daily practices for living pain-free

Daily Habits for Living Pain-Free

When you make your bed every day, making your bed is easier. 

If you follow me on Instagram, you’ve probably seen that I post a time-lapse video of me making my bed every morning. This is a new habit that I just started building during quarantine when my schedule changed and I was still home after everyone else left for the day. 

Making the bed these past couple months has taught me so many things. It’s truly such a good metaphor for the rest of life. One of those lessons:

When you make your bed every day, making your bed is easier. 

Making the Bed as a Metaphor for Getting Pain-Free

Yesterday, was my first day home from vacation, I was back in the studio teaching, and I just never got around to making the bed. This morning, when I started to make the bed, it was a disaster! 

The sheets were all twisted, the blanket was shifted way off to one side. It took an extra minute or so to get everything sorted out. 

We’ve all experienced this in our bodies, right? Whether it’s been years or weeks, when we stop moving our bodies, our bodies revolt! When we try to do a yoga pose or go for a run again, everything is a creaky, cranky mess.

So often we want to hold out on doing a workout or getting pain free until we can do the really fancy 75-minute yoga class, or get back to our Crossfit box, or take a 10-mile hike. These things are all awesome, but what our bodies really need is movement every day. Not huge, time-consuming, Insta-worthy movement, but just a little movement every day.

One of the things I do with clients is help them build their Minimum Viable Practice (MVP).

Your MVP for Pain-Free Living

Some of you may know that before running off to the horizon to follow my dreams, I worked at a tech startup. In tech, I learned about the Minimum Viable Product — also called the “MVP.” The MVP(roduct) is the simplest, least-complicated version of a product that you can release to validate your idea and begin getting feedback.

Many of us have made the mistake of building something enormous and complicated, only to discover that the thing we built wasn’t actually the thing we (or our client or our family) actually needed in the first place. An MVP allows you to save precious time and start learning quickly.

When we start embodiment practices, we start discovering things: “Whoa! I have no overhead mobility in my shoulder!” “Holy cow, I had no idea my hip flexors were so tight!” And so, we develop theories: “I bet if I loosened up my hip flexors, I’d have less back pain.” “I think I need to strengthen my lats to give my upper traps some rest.”

Sometimes we make the mistake, though, of thinking the best course of action, then, must be to do an hour-long hip-flexor-releasing workout 3 times a week. We try it… and one of three things is likely to happen:

  1. Maybe we’re lucky, and that was the right “treatment,” and we’re able to stick with it, and — hurray! — the back pain goes away.
  2. Or, more likely, that either wasn’t the right thing or
  3. You weren’t able to stick with it, cause an hour three times a week is hard!

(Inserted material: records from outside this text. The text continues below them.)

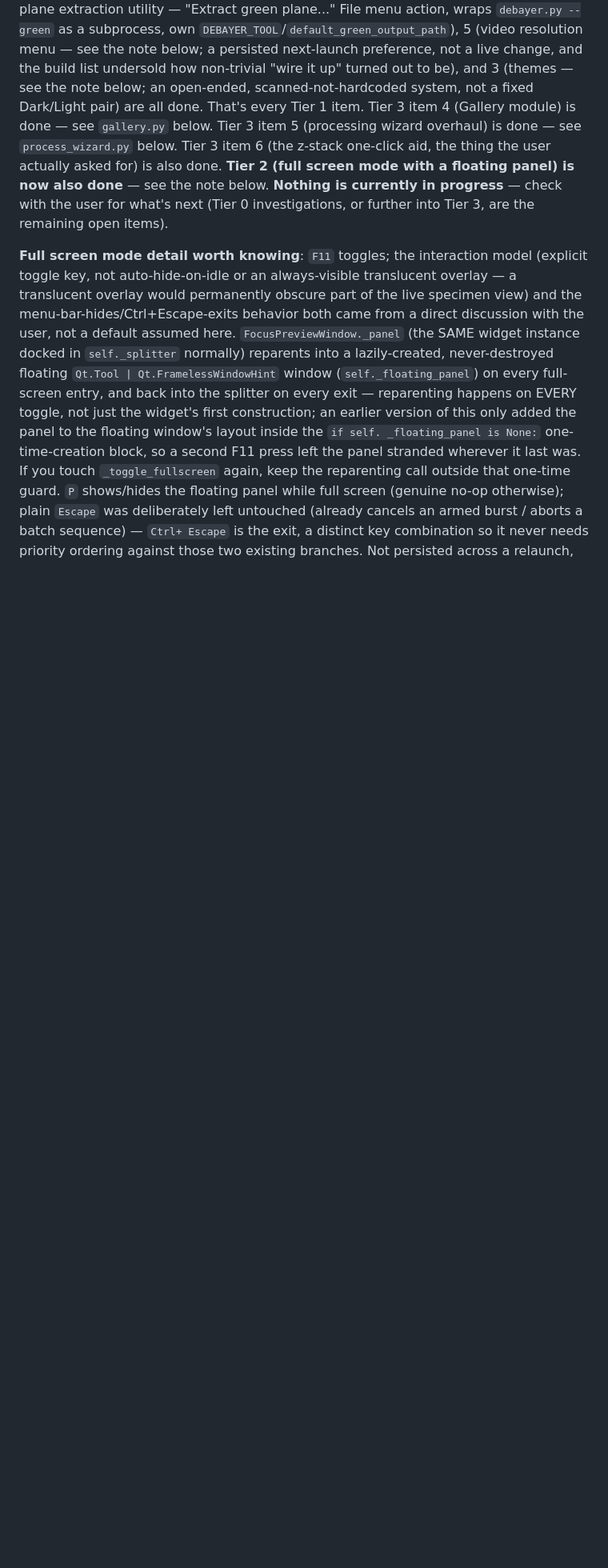
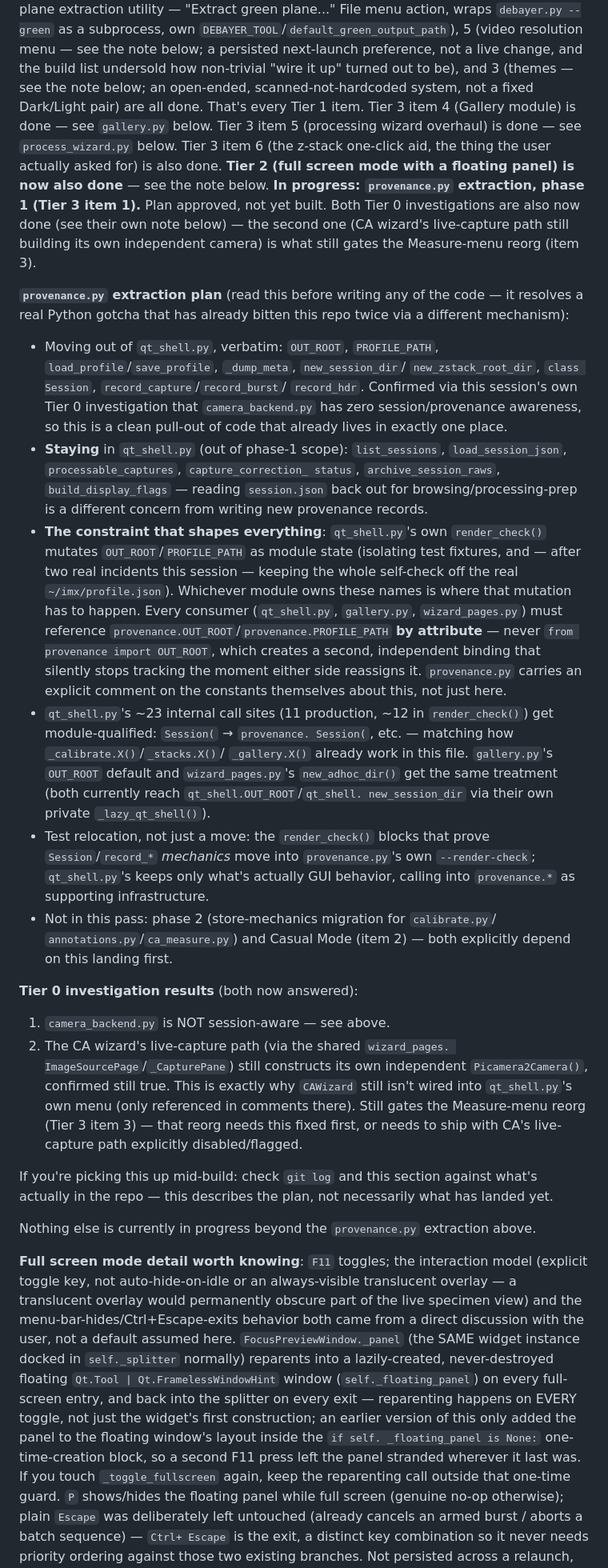
Before and after one commit to slayer8366/OSCam, a Markdown page: HANDOFF.md, the part around the change. Shown at 80% size. GitHub-like rendering; blank space fills up the shorter version.

Commit message:
Record intent: provenance.py extraction, phase 1 (BUILD_LIST Tier 3, item 1)
Plan approved, not yet built. Documents the design and the one real
hazard (render_check()'s OUT_ROOT/PROFILE_PATH module-state mutation,
and the attribute-access-only rule that keeps it working) before any
code changes land, so intent survives an interrupted session.

Co-Authored-By: Claude Sonnet 5 <noreply@anthropic.com>

```diff
--- a/HANDOFF.md
+++ b/HANDOFF.md
@@ -55,9 +55,70 @@ Dark/Light pair) are all done. That's every Tier 1 item. Tier 3 item 4
 (processing wizard overhaul) is done — see `process_wizard.py` below.
 Tier 3 item 6 (the z-stack one-click aid, the thing the user actually
 asked for) is also done. **Tier 2 (full screen mode with a floating
-panel) is now also done** — see the note below. **Nothing is currently in
-progress** — check with the user for what's next (Tier 0 investigations,
-or further into Tier 3, are the remaining open items).
+panel) is now also done** — see the note below. **In progress:
+`provenance.py` extraction, phase 1 (Tier 3 item 1).** Plan approved, not
+yet built. Both Tier 0 investigations are also now done (see their own
+note below) — the second one (CA wizard's live-capture path still
+building its own independent camera) is what still gates the Measure-menu
+reorg (item 3).
+
+**`provenance.py` extraction plan** (read this before writing any of the
+code — it resolves a real Python gotcha that has already bitten this repo
+twice via a different mechanism):
+
+- Moving out of `qt_shell.py`, verbatim: `OUT_ROOT`, `PROFILE_PATH`,
+  `load_profile`/`save_profile`, `_dump_meta`, `new_session_dir`/
+  `new_zstack_root_dir`, `class Session`, `record_capture`/`record_burst`/
+  `record_hdr`. Confirmed via this session's own Tier 0 investigation that
+  `camera_backend.py` has zero session/provenance awareness, so this is a
+  clean pull-out of code that already lives in exactly one place.
+- **Staying** in `qt_shell.py` (out of phase-1 scope): `list_sessions`,
+  `load_session_json`, `processable_captures`, `capture_correction_
+  status`, `archive_session_raws`, `build_display_flags` — reading
+  `session.json` back out for browsing/processing-prep is a different
+  concern from writing new provenance records.
+- **The constraint that shapes everything**: `qt_shell.py`'s own
+  `render_check()` mutates `OUT_ROOT`/`PROFILE_PATH` as module state
+  (isolating test fixtures, and — after two real incidents this session —
+  keeping the whole self-check off the real `~/imx/profile.json`).
+  Whichever module owns these names is where that mutation has to happen.
+  Every consumer (`qt_shell.py`, `gallery.py`, `wizard_pages.py`) must
+  reference `provenance.OUT_ROOT`/`provenance.PROFILE_PATH` **by
+  attribute** — never `from provenance import OUT_ROOT`, which creates a
+  second, independent binding that silently stops tracking the moment
+  either side reassigns it. `provenance.py` carries an explicit comment
+  on the constants themselves about this, not just here.
+- `qt_shell.py`'s ~23 internal call sites (11 production, ~12 in
+  `render_check()`) get module-qualified: `Session(` → `provenance.
+  Session(`, etc. — matching how `_calibrate.X()`/`_stacks.X()`/
+  `_gallery.X()` already work in this file. `gallery.py`'s `OUT_ROOT`
+  default and `wizard_pages.py`'s `new_adhoc_dir()` get the same
+  treatment (both currently reach `qt_shell.OUT_ROOT`/`qt_shell.
+  new_session_dir` via their own private `_lazy_qt_shell()`).
+- Test relocation, not just a move: the `render_check()` blocks that
+  prove `Session`/`record_*` *mechanics* move into `provenance.py`'s own
+  `--render-check`; `qt_shell.py`'s keeps only what's actually GUI
+  behavior, calling into `provenance.*` as supporting infrastructure.
+- Not in this pass: phase 2 (store-mechanics migration for `calibrate.py`/
+  `annotations.py`/`ca_measure.py`) and Casual Mode (item 2) — both
+  explicitly depend on this landing first.
+
+**Tier 0 investigation results** (both now answered):
+1. `camera_backend.py` is NOT session-aware — see above.
+2. The CA wizard's live-capture path (via the shared `wizard_pages.
+   ImageSourcePage`/`_CapturePane`) still constructs its own independent
+   `Picamera2Camera()`, confirmed still true. This is exactly why
+   `CAWizard` still isn't wired into `qt_shell.py`'s own menu (only
+   referenced in comments there). Still gates the Measure-menu reorg
+   (Tier 3 item 3) — that reorg needs this fixed first, or needs to ship
+   with CA's live-capture path explicitly disabled/flagged.
+
+If you're picking this up mid-build: check `git log` and this section
+against what's actually in the repo — this describes the plan, not
+necessarily what has landed yet.
+
+Nothing else is currently in progress beyond the `provenance.py`
+extraction above.
 
 **Full screen mode detail worth knowing**: `F11` toggles; the interaction
 model (explicit toggle key, not auto-hide-on-idle or an always-visible
```
Also changed, not shown: CHANGELOG.md (+27 -0 lines).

So, the MVP(ractice) allows us to apply some information, test a hypothesis, and validate what our body actually needs to get pain-free. We do 10 minutes of hip flexor release, and see an improvement (or not), and so we know we’re on the right path.

And the other cool learning that can come from a Minimum Viable Product or Practice… sometimes you don’t need all the bells and whistles you imagined you did, after all. If you can make huge strides just from your daily practice, you might not need the fancy yoga class or strength-workout to get results. And then — and this is the magic part — you get to do the movements you love, without pain, just because you love them.

The takeaway here is that when you move every day, there is never a big ol’ mess in your body that you have to clean up. It takes a couple minutes to fine tune each morning, and then you’re pain-free and ready to tackle the day. 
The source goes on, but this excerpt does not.